_EXTRACTED MATERIAL:_
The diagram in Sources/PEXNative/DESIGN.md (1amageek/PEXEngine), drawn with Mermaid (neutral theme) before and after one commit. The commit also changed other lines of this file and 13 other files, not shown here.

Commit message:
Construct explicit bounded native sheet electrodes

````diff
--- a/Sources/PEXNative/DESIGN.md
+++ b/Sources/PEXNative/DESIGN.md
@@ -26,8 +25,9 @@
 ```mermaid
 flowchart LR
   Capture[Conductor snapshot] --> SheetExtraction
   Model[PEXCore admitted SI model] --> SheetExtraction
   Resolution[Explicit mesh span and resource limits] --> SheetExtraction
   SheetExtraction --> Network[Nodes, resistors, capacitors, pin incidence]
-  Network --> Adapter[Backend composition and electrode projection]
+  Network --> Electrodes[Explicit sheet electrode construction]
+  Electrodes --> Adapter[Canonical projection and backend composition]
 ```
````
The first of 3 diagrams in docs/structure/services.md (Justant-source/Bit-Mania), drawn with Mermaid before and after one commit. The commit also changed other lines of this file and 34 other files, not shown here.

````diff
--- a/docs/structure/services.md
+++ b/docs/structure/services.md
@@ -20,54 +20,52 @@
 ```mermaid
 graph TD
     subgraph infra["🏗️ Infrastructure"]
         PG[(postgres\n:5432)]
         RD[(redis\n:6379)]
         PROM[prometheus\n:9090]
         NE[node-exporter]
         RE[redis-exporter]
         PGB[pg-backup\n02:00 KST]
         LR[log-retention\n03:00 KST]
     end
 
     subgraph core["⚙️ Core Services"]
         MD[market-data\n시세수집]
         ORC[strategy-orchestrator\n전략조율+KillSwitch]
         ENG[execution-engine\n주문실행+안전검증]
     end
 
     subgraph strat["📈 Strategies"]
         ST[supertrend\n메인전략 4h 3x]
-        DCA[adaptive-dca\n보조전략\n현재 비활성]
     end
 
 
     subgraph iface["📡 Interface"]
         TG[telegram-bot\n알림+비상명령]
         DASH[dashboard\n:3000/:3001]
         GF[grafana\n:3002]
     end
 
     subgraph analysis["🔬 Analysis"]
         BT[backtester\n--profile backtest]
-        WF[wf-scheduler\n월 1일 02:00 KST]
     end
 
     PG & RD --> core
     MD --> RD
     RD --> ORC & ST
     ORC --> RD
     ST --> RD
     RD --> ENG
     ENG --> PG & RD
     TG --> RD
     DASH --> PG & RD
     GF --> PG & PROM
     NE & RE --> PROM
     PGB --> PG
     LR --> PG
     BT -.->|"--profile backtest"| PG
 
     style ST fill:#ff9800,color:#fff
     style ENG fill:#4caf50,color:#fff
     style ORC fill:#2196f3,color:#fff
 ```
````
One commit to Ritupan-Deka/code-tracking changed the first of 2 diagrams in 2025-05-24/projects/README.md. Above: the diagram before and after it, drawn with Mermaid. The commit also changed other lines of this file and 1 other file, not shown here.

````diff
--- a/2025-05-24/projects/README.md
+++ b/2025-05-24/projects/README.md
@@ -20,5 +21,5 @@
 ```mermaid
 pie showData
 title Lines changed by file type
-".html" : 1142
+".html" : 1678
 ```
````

_WHAT YOU HAVE TO DO:_ If a line in the listing contains the string "SheetExtraction", copy it.

_EXERCISE RESPONSE:_
   Capture[Conductor snapshot] --> SheetExtraction
   Model[PEXCore admitted SI model] --> SheetExtraction
   Resolution[Explicit mesh span and resource limits] --> SheetExtraction
   SheetExtraction --> Network[Nodes, resistors, capacitors, pin incidence]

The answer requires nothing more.